Book Review: In Defense of America

There is a special place in my heart for foreign written books that defend the United States. Mark Steyn's America Alone is a good example, and so is In Defense of America by Bronwen Maddox. I happened upon this book purely by accident. I read the book jacket, and decided to read the rest of the book. It is a small book (about 216 pages long). I read it in one day. I highly recommend it.



A word of caution: This isn't a defense of everything that the United States has ever done. Ms. Maddox and I disagree on some pretty significant points (such as the war in Iraq). Ms. Maddox also takes the United States to task for issues she feels we got wrong. However, she also points out that the United States has done many good things, and that our country is founded on some very incredible ideas. The ideas set forth in our founding document are foreign to most of the rest of the world. Ms. Maddox says, "The American enterprise can appear anachronistic at a time when countries are shedding fractious provinces or breaking into pieces entirely. But it still represents a profoundly civilized goal: to overcome ethnic and religious differences in uniting people willingly into one country."



She points out that while it is commonly held that we have lost our image internationally, there were many criticisms of the United States during the Clinton administration. She also points out that Europe would be naïve to expect a dramatic change in U.S. foreign policy with the next President, even if it is Senator Obama. Most in Europe don't understand the fundamental way our government works. I would argue that many within the United States don't understand the basics of our Constitution, let alone our Government. The power to run our government is divided among the different branches of government. The President cannot do everything. Many things (like the use of troops) require Congressional approval. Because of this, a stark, dramatic change, is very hard to accomplish in America.

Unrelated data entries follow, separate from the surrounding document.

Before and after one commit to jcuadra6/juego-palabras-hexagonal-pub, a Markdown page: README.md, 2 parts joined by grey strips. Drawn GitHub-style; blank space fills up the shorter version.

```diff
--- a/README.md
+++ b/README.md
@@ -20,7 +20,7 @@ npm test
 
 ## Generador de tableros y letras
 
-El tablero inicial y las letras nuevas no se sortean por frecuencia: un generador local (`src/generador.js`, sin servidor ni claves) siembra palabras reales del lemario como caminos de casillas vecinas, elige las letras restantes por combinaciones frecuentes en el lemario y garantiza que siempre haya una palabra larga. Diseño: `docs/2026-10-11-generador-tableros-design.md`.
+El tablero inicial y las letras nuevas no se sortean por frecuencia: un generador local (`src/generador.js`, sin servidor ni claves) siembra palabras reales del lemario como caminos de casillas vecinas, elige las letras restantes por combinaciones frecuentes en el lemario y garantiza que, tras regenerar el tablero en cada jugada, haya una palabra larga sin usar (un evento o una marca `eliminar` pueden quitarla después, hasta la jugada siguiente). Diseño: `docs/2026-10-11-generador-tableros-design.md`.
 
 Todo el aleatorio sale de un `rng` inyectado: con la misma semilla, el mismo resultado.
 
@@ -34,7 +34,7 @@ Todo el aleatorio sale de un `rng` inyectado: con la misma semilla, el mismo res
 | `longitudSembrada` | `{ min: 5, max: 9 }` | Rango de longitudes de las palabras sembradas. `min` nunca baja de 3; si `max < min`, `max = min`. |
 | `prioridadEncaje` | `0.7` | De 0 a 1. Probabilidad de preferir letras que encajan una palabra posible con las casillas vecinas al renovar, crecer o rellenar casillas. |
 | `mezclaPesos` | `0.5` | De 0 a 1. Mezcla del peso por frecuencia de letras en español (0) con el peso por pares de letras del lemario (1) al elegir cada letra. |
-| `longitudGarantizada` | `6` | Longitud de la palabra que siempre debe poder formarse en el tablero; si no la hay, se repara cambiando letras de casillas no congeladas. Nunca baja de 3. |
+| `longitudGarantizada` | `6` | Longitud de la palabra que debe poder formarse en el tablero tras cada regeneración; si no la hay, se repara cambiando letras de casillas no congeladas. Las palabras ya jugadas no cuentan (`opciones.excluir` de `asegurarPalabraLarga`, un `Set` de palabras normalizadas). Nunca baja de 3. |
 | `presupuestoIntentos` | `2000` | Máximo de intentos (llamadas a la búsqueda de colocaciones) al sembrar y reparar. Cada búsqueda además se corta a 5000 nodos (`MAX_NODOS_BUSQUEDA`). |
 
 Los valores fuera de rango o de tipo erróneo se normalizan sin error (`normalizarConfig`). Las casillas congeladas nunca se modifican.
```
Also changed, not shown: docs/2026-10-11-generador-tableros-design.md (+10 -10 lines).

Finally, In Defense of America contains recommendations for the United States going forward, and a few cautions for our international critics. Many in today's world hope that the United States is reluctant to become involved in international events after Iraq. We may be cautious to use our military, or to even criticize other nations after the twists and turns we have faced in Iraq. This would be bad for the world as a whole. There are many times that the United States is the only one with a military able to defend other nations, and the will power to defend those nations. We also tend to send more aid to problem areas than many groups of countries. A world with a Untied States that "minds its own business" could become a very dark, and very scary world.

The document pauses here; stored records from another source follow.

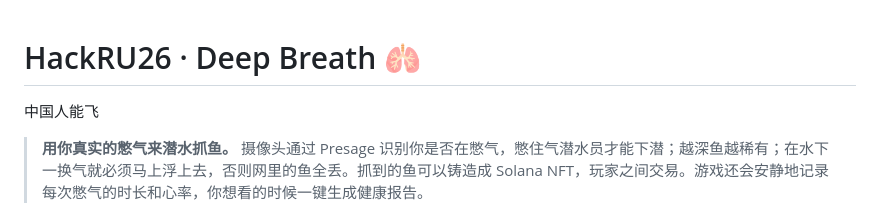
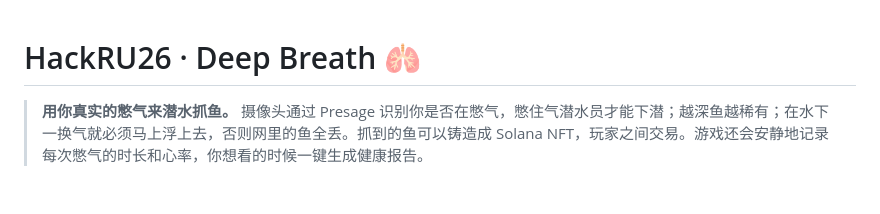
Before and after one commit to Breathless-Game/Breathless, a Markdown page: README.md, the part around the change. Drawn GitHub-style; blank space fills up the shorter version.

Commit message:
Remove Chinese text from README
Removed a line of text in Chinese from the README.

```diff
--- a/README.md
+++ b/README.md
@@ -1,5 +1,4 @@
 # HackRU26 · Deep Breath 🫁
-中国人能飞
 
 > **用你真实的憋气来潜水抓鱼。** 摄像头通过 Presage 识别你是否在憋气，憋住气潜水员才能下潜；越深鱼越稀有；在水下一换气就必须马上浮上去，否则网里的鱼全丢。抓到的鱼可以铸造成 Solana NFT，玩家之间交易。游戏还会安静地记录每次憋气的时长和心率，你想看的时候一键生成健康报告。
 
```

I recommend this book to all of my readers. It is a quick read. I promise you will find points that you disagree with. I also promise that the arguments that Ms. Maddox sets forth will be very thought provoking, and worth your attention.

2 comments:

Christina said...

Andy, I'm almost afraid to read this review b/c every time I read one of your reviews, I end up wanting to get the book! My list is getting longer and longer! Unlike you, I never read a book in a day, or an evening. Can't stick w/it that long...uh-oh, I feel myself being drawn back to read the review...

Andy D said...

Hah, I hope you were drawn in! Of course, if you really like, click my link and buy it from Amazon (shameless marketing ploy).

I have read a few of these "types" of books. I really enjoy reading political / current events books written by authors outside the United States. Ms. Maddox has a very fair argument in this book. Like I said in the review, I don't agree with her on every point, but I believe her arguments are worth listening to. If you buy it, I hope you enjoy it.